While there is much more we could discuss about gardening, I’ll wrap up this post with some photos and more mini-lessons in the captions. I hope this inspires you and encourages you – both in the caretaking of your garden, and in the caretaking of your body.

Indoor seed starts getting ready to move to the garden
Starting seeds indoors requires the right light, the right watering, and the right amount of heat. My gardening coach offers a Seed Starting Course that starts next week. It’s a do not miss event if you want to grow more food!

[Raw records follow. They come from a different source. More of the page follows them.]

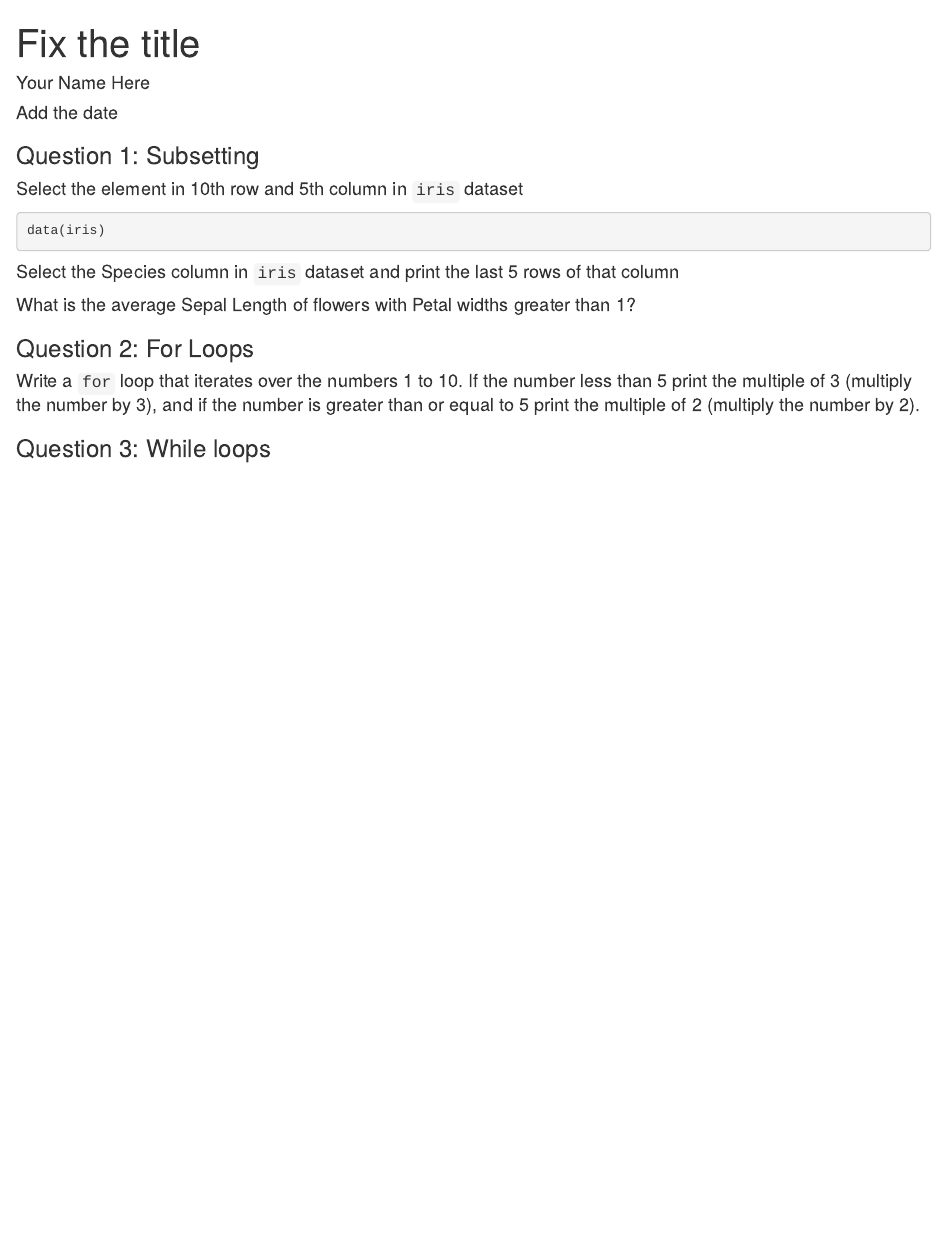
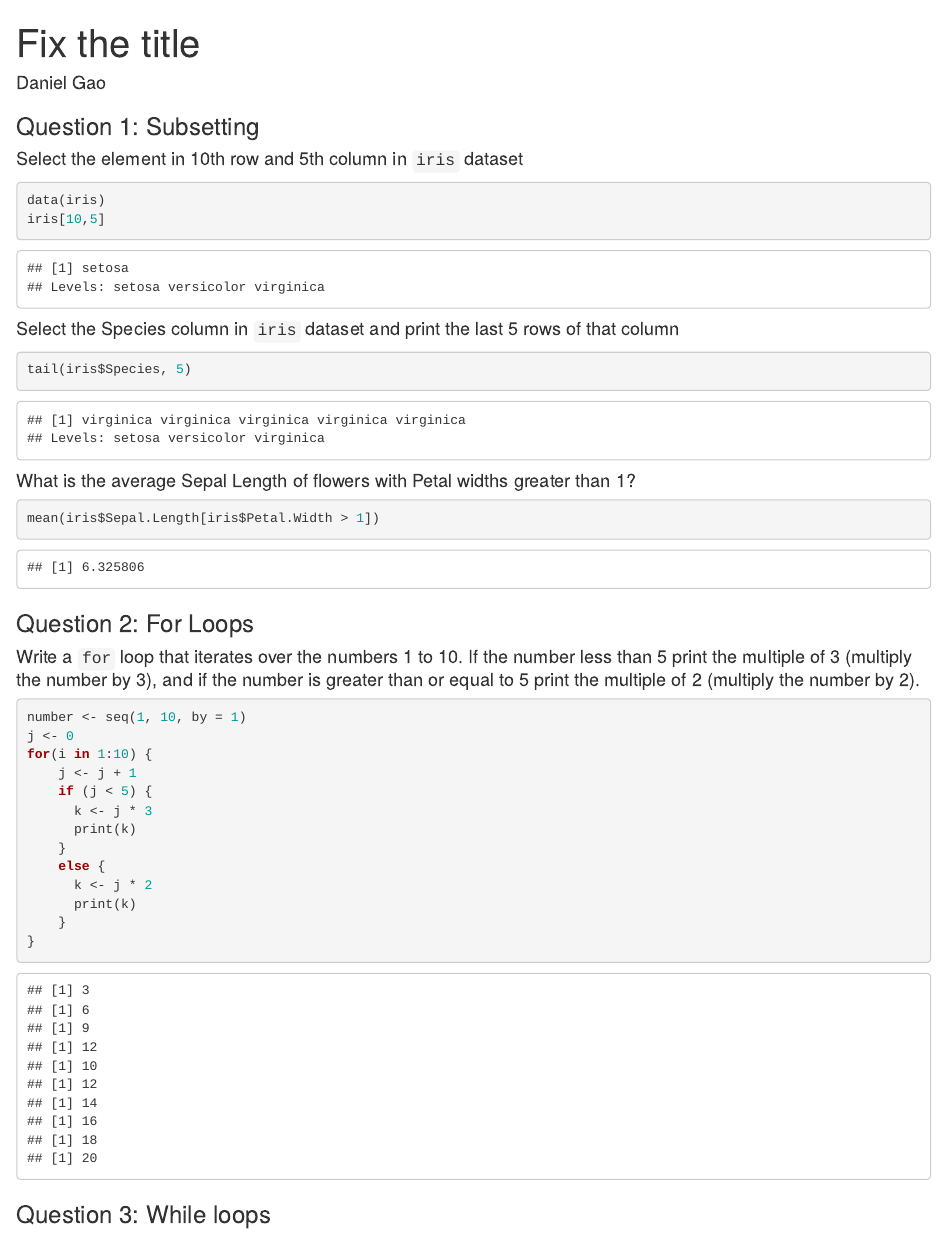
Before and after one commit to stat184-summer2023/a10-base-r-sumiiiko, an R Markdown document (base-R-template.Rmd): the page in a window 1100 px wide, from its top. Rendered offline with R 4.5, knitr and Pandoc, with nearby package versions.

Commit message:
Completed question 1 - 3. Working on question 4.

````diff
--- a/base-R-template.Rmd
+++ b/base-R-template.Rmd
@@ -1,7 +1,7 @@
 ---
 title: "Fix the title"
-author: "Your Name Here"
-date: "Add the date"
+author: "Daniel Gao"
+date: ""
 output:
     html_notebook
 ---
@@ -12,21 +12,20 @@ output:
 
 ```{r}
 data(iris)
-
+iris[10,5]
 ```
 
 
 #### Select the Species column in `iris` dataset and print the last 5 rows of that column
 ```{r}
-
+tail(iris$Species, 5)
 ```
 
 
 #### What is the average Sepal Length of flowers with Petal widths greater than 1?
 
 ```{r}
-
-
+mean(iris$Sepal.Length[iris$Petal.Width > 1])
 ```
 
 ### Question 2: For Loops
@@ -34,7 +33,19 @@ data(iris)
 #### Write a `for` loop that iterates over the numbers 1 to 10. If the number less than 5 print the multiple of 3 (multiply the number by 3), and if the number is greater than or equal to 5 print the multiple of 2 (multiply the number by 2).
 
 ```{r}
-
+number <- seq(1, 10, by = 1)
+j <- 0
+for(i in 1:10) {
+    j <- j + 1
+    if (j < 5) {
+      k <- j * 3
+      print(k)
+    }
+    else {
+      k <- j * 2
+      print(k)
+    }
+}
 ```
 
 ### Question 3: While loops
````
Also changed, not shown: base-R-template.nb.html.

Butternut squash from my garden that grew quite large
Sometimes your luck isn’t “bad”! These were a last-minute decision to put in and wow did they perform well. Don’t get so hung up on “process” that you fail to take action.


I harvested 42 pounds of butternut squash this year from my garden
I harvested 42 pounds of butternut squash from my garden.


green lettuce in my garden
How gorgeous to see lettuce coming up!


Green tomatoes from my garden
I am always grateful when there are green tomatoes left because fried green tomatoes are so freaking good. As a gluten-free person, I either use GF panko crumbs, or make a mixture of almond flour and shredded parmesan cheese.


me standing with a few red tomatoes from the garden
We salvaged the tomato harvest with our lattice screen. Every tomato was flavorful. Be grateful for everything!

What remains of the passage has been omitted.